RECORDS TO PROCESS:
▽
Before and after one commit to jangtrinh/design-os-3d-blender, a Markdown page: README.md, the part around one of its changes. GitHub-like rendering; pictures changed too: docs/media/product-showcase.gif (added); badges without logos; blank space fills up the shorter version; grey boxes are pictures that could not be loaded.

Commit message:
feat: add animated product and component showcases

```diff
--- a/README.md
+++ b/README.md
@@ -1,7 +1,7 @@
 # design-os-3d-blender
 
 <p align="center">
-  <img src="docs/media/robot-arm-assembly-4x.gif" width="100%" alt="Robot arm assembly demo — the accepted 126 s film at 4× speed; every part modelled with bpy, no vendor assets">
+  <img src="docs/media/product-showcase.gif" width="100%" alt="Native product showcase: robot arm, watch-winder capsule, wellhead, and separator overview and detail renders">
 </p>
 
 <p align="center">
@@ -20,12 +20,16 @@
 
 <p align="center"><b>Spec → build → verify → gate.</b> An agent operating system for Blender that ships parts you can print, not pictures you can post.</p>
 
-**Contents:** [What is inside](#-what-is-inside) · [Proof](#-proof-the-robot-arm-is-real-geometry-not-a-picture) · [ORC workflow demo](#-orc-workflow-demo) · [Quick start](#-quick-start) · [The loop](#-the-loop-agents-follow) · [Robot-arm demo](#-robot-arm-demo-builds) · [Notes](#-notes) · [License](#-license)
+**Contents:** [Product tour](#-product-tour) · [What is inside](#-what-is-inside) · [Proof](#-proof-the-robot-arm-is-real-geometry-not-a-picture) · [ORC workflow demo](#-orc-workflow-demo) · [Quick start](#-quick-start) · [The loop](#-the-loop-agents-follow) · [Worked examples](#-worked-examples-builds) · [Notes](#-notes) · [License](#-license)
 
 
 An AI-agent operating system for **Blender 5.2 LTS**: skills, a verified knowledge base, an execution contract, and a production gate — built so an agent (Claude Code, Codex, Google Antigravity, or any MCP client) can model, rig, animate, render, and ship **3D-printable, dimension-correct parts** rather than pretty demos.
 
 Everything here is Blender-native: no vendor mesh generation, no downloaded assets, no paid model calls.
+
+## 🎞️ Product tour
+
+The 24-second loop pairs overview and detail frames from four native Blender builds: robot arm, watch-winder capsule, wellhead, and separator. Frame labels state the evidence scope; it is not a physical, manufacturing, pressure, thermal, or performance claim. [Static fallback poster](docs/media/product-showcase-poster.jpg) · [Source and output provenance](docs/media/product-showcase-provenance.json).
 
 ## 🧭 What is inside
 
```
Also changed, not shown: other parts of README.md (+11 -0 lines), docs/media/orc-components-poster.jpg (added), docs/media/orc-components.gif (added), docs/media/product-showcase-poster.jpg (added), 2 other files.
△
TASK ITEM: An exact reproduction of all the records is needed.

SOLUTION TO THIS EXERCISE:
Before and after one commit to jangtrinh/design-os-3d-blender, a Markdown page: README.md, the part around one of its changes. GitHub-like rendering; pictures changed too: docs/media/product-showcase.gif (added); badges without logos; blank space fills up the shorter version; grey boxes are pictures that could not be loaded.

Commit message:
feat: add animated product and component showcases

```diff
--- a/README.md
+++ b/README.md
@@ -1,7 +1,7 @@
 # design-os-3d-blender
 
 <p align="center">
-  <img src="docs/media/robot-arm-assembly-4x.gif" width="100%" alt="Robot arm assembly demo — the accepted 126 s film at 4× speed; every part modelled with bpy, no vendor assets">
+  <img src="docs/media/product-showcase.gif" width="100%" alt="Native product showcase: robot arm, watch-winder capsule, wellhead, and separator overview and detail renders">
 </p>
 
 <p align="center">
@@ -20,12 +20,16 @@
 
 <p align="center"><b>Spec → build → verify → gate.</b> An agent operating system for Blender that ships parts you can print, not pictures you can post.</p>
 
-**Contents:** [What is inside](#-what-is-inside) · [Proof](#-proof-the-robot-arm-is-real-geometry-not-a-picture) · [ORC workflow demo](#-orc-workflow-demo) · [Quick start](#-quick-start) · [The loop](#-the-loop-agents-follow) · [Robot-arm demo](#-robot-arm-demo-builds) · [Notes](#-notes) · [License](#-license)
+**Contents:** [Product tour](#-product-tour) · [What is inside](#-what-is-inside) · [Proof](#-proof-the-robot-arm-is-real-geometry-not-a-picture) · [ORC workflow demo](#-orc-workflow-demo) · [Quick start](#-quick-start) · [The loop](#-the-loop-agents-follow) · [Worked examples](#-worked-examples-builds) · [Notes](#-notes) · [License](#-license)
 
 
 An AI-agent operating system for **Blender 5.2 LTS**: skills, a verified knowledge base, an execution contract, and a production gate — built so an agent (Claude Code, Codex, Google Antigravity, or any MCP client) can model, rig, animate, render, and ship **3D-printable, dimension-correct parts** rather than pretty demos.
 
 Everything here is Blender-native: no vendor mesh generation, no downloaded assets, no paid model calls.
+
+## 🎞️ Product tour
+
+The 24-second loop pairs overview and detail frames from four native Blender builds: robot arm, watch-winder capsule, wellhead, and separator. Frame labels state the evidence scope; it is not a physical, manufacturing, pressure, thermal, or performance claim. [Static fallback poster](docs/media/product-showcase-poster.jpg) · [Source and output provenance](docs/media/product-showcase-provenance.json).
 
 ## 🧭 What is inside
 
```
Also changed, not shown: other parts of README.md (+11 -0 lines), docs/media/orc-components-poster.jpg (added), docs/media/orc-components.gif (added), docs/media/product-showcase-poster.jpg (added), 2 other files.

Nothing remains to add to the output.